Though the team never replicated their previous success, it’s a testament to the value of Dedo’s stock towards the end of the year that he was the chosen replacement for Damon ‘Karma’ Barlow on the legendary Evil Geniuses squad. Dedo ended the Ghosts season with a win at ESWC, but the following years would see him gradually fall out of the elite. In a world in which WWII saw former stars redeemed, however, Dedo could certainly be one of the most dangerous players in the world.
It’s not altogether surprising that Aches was more successful in the boots-on-the-ground era than during the three years of advanced movement. Having been part of the legendary compLexity/Evil Geniuses dynasty – which had already been broken by the end of Call of Duty: Ghosts, regardless of what the following year was bringing – Aches had a lot to live up to.
Even so, while less success was perhaps inevitable, Aches’s individual performances have also suffered during the advanced movement era. For Infinite Warfare, Aches’s value to his Cloud9 squads was very much in his experience and leadership capabilities, while the role of the star player was left to younger talents.
During compLexity’s prime, however, Aches was never just a leader, and never just a supportive player either. In Black Ops 2 especially, Aches was a legitimate star, notable in particular for his ability to pull off utterly dominant games and carry a victory almost single-handedly. When compLexity were at their peak such performances weren’t always relied upon for wins, but they were certainly a nice luxury.

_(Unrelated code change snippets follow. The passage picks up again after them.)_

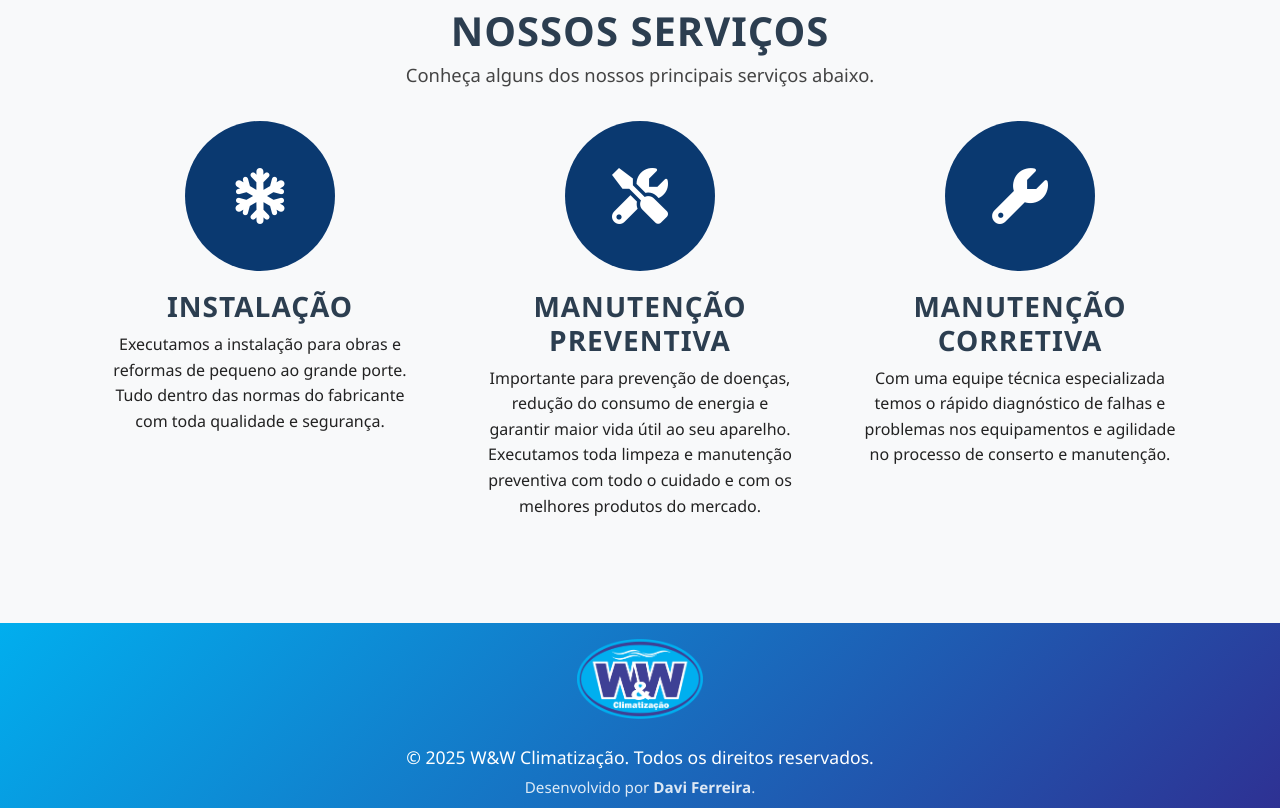
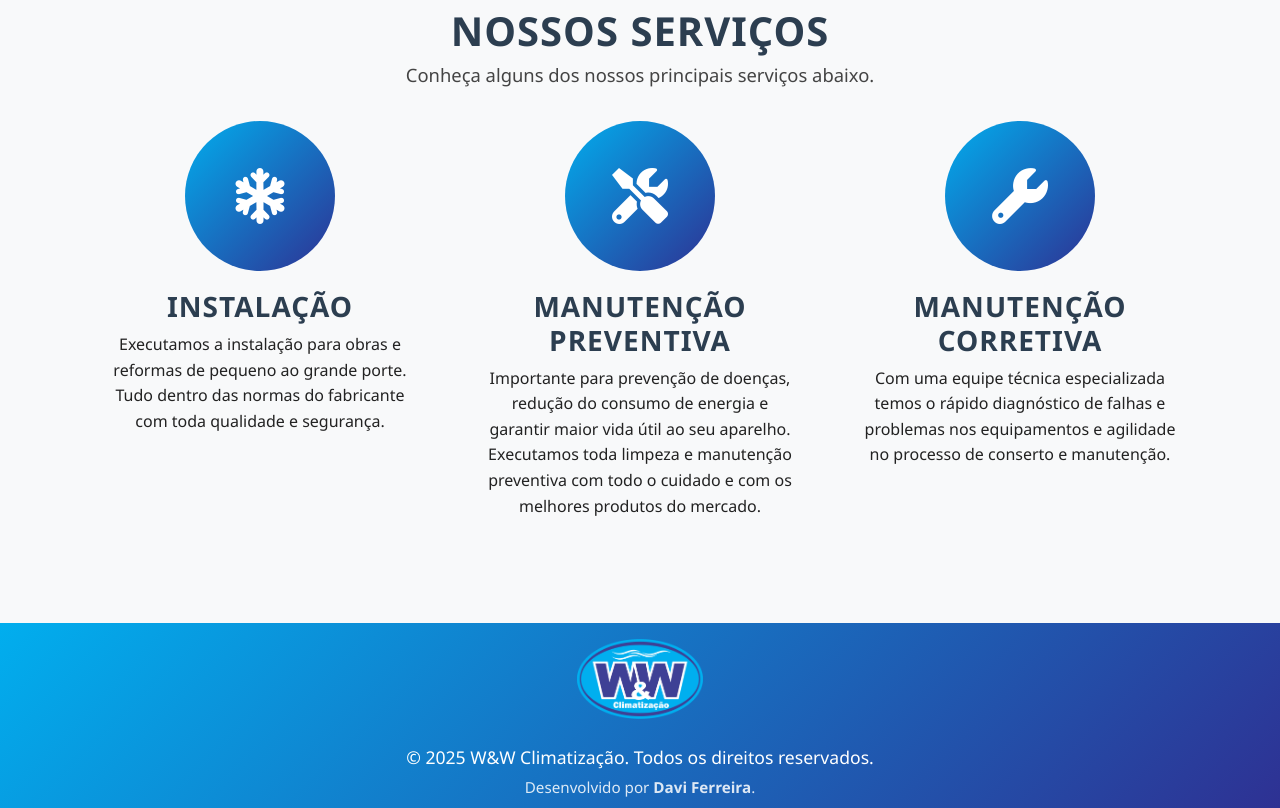
Before and after one commit to DaviFerreira14/wew-climatizacao, an Angular app: page / in a window 1280 px wide. Shown: the part 1120-1928 px from the top of the page. Built offline with nearby package versions, Linux system fonts and the light colour scheme.

Commit message:
Background icones home

```diff
--- a/src/app/paginas/home/home.html
+++ b/src/app/paginas/home/home.html
@@ -46,21 +46,21 @@
     <p class="text-center mb-5" style="font-size:1.15rem; color:#444;">Conheça alguns dos nossos principais serviços abaixo.</p>
     <div class="row justify-content-center">
       <div class="col-md-4 text-center mb-4">
-        <div style="background:#0a3970; border-radius:50%; width:150px; height:150px; display:flex; align-items:center; justify-content:center; margin:0 auto 1.2rem auto;">
+        <div style="background: linear-gradient(135deg, #01aeee 0%, #2e3193 100%); border-radius:50%; width:150px; height:150px; display:flex; align-items:center; justify-content:center; margin:0 auto 1.2rem auto;">
           <i class="fas fa-snowflake" style="font-size:3.5rem; color:#fff;"></i>
         </div>
         <h3 style="font-weight:700; letter-spacing:1px;">INSTALAÇÃO</h3>
         <p style="max-width:320px; margin:0 auto; color:#222;">Executamos a instalação para obras e reformas de pequeno ao grande porte. Tudo dentro das normas do fabricante com toda qualidade e segurança.</p>
       </div>
       <div class="col-md-4 text-center mb-4">
-        <div style="background:#0a3970; border-radius:50%; width:150px; height:150px; display:flex; align-items:center; justify-content:center; margin:0 auto 1.2rem auto;">
+        <div style="background: linear-gradient(135deg, #01aeee 0%, #2e3193 100%); border-radius:50%; width:150px; height:150px; display:flex; align-items:center; justify-content:center; margin:0 auto 1.2rem auto;">
           <i class="fas fa-tools" style="font-size:3.5rem; color:#fff;"></i>
         </div>
         <h3 style="font-weight:700; letter-spacing:1px;">MANUTENÇÃO PREVENTIVA</h3>
         <p style="max-width:320px; margin:0 auto; color:#222;">Importante para prevenção de doenças, redução do consumo de energia e garantir maior vida útil ao seu aparelho. Executamos toda limpeza e manutenção preventiva com todo o cuidado e com os melhores produtos do mercado.</p>
       </div>
       <div class="col-md-4 text-center mb-4">
-        <div style="background:#0a3970; border-radius:50%; width:150px; height:150px; display:flex; align-items:center; justify-content:center; margin:0 auto 1.2rem auto;">
+        <div style="background: linear-gradient(135deg, #01aeee 0%, #2e3193 100%); border-radius:50%; width:150px; height:150px; display:flex; align-items:center; justify-content:center; margin:0 auto 1.2rem auto;">
           <i class="fas fa-wrench" style="font-size:3.5rem; color:#fff;"></i>
         </div>
         <h3 style="font-weight:700; letter-spacing:1px;">MANUTENÇÃO CORRETIVA</h3>
```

On the new Evil Geniuses, many see Aches in a similar position as the previous year, a leader around whom talent can be built to produce a dangerous and complete squad. In a BOTG setting, however, Aches arguably had the highest peak of his new team-mates, and if he can rediscover that individual level then suddenly the new EG squad might be an entirely different beast.